Four of the five added characters added to the SFIV roster won’t seem new, considering you got a chance to play as them in Street Fighter X Tekken. However, the main Street Fighter series is a different animal than SFxT, so they’ll all been modified to fit better within their new digs. Hugo, Rolento, Poison and Elena all make seamless transitions, fighting like they’ve been there since the beginning. The brand new face, the evil Cammy clone Decapre, is not the direct Cammy clone some might expect, mimicking her only in stance and stature. This is great news for those who lamented her inclusion to begin with, as there’s nothing a Street Fighter fan likes more than having a new moveset to master.


Ultra Street Fighter IV’s added mechanics make for another strategic layer in the already deep fighting system, giving us all something new to wrap our heads around. The Red Focus Attack is easy to launch (add light punch to the medium punch/kick Focus combination) and more durable than normal Focus Attacks, which opens up a whole world of combo opportunities to impress people with. The Ultra Combo Double finally lets you use both Ultras in one match, but at a significant cost of damage inflicted, so you’ll have to decide if the advantage is worth the price. Nothing added to the game is so broken that it ruins the game; instead they continue to build on Street Fighter’s insane list of strategies.

One noticeable tweak is the changes to the overall difficulty of Arcade Mode. Previous versions of Street Fighter IV featured a single-player “story” mode that didn’t really challenge a seasoned series veteran until the final match with Seth (and the preceding Rival Battle in some cases). However, Ultra IV seems to have bumped things up; a run-through on Medium difficulty would be a breeze before, but Ultra might require a continue or two in your first couple of tries. That’s not to say you’ll be pulling your hair out in the first match of Arcade Mode, but completing a run without losing a match might not be the walk in the park it was before.


The online mode has never been the aforementioned walk in the park either (seriously, have you played against some of these people online?), but Ultra SF IV’s online mode has been flawless. Multiple lobbies have been found, multiple matches have been fought, and multiple replays have been saved with very little lag to speak of. Only once did the game hiccup during an online battle, and it was during the fighter introductions so neither player was affected. Considering how rocky the original SFIV’s netcode was, it’s great to see a vast improvement over these five years.

Ultra Street Fighter IV may bring the core mechanics to 2014, but a big part of the game is still rooted in the past. When Street Fighter IV first launched in 2009, the bare-bones “intro cutscene, rival battle, and ending cutscene” story mode was still viable, if only because there was nothing different in fighting games to compare it to. Since then 2011’s Mortal Kombat revival and 2013’s Injustice have shown that fighting games can have robust and interesting story modes, leaving the old methods in the dust. Unfortunately Ultra Street Fighter IV doesn’t get the message, adding only the standard cutscenes for the new fighters. Granted, Decapre’s background may be the most interesting of any Street Fighter character in a long time, but there’s so little story to digest it’s rather sad. There was lingering hope for a revamped story experience, but alas those hopes were dashed.
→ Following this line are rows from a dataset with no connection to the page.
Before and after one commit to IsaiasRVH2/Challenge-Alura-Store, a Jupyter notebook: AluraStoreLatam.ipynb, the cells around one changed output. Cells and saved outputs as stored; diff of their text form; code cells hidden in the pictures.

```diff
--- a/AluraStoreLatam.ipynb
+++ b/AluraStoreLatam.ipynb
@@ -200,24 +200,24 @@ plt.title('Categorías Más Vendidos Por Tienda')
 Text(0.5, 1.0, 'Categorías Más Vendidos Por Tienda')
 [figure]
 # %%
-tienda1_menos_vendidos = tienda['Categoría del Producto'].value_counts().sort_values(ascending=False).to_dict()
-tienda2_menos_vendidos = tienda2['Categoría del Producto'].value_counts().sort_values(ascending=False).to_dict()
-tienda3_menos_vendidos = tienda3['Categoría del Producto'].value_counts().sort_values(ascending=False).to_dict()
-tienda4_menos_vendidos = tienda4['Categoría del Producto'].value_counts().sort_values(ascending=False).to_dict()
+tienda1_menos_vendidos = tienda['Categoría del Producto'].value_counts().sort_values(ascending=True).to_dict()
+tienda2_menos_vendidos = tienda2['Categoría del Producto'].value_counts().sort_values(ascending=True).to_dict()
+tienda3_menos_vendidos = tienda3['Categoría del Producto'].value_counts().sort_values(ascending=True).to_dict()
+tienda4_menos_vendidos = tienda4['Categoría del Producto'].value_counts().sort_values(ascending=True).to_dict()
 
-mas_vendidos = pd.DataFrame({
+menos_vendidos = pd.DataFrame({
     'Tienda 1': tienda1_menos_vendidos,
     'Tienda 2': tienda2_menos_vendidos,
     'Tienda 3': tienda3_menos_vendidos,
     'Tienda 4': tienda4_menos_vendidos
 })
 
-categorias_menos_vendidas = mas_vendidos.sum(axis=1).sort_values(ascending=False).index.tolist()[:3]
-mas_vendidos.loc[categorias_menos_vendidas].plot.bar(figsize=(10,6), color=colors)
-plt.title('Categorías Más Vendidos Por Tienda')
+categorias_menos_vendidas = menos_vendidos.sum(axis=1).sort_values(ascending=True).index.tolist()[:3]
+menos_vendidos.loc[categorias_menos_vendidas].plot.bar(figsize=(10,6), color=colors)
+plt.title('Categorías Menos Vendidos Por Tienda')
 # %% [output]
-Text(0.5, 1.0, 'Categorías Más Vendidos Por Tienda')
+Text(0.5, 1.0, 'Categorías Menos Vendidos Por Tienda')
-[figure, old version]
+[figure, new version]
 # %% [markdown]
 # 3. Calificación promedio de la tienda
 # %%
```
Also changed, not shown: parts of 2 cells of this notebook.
Ultra Street Fighter IV is the culmination of five years of modifications and changes to the game that brought fighting games back into the spotlight, and the result is the best Street Fighter experience available today. A huge roster of characters, fast and frenetic fighting, and a lag-free online mode make this the total Street Fighter package for taking on your friends. The single-player modes may be limited, but considering the real meat and potatoes of Street Fighter is in the head-to-head with others, that’s a flaw that can be overlooked. This is one Ultra swan song for SFIV; a fitting way to send off a (console) generation of Street Fighter chapters.

This review was completed with a purchased download of Ultra Street Fighter IV for PlayStation 3.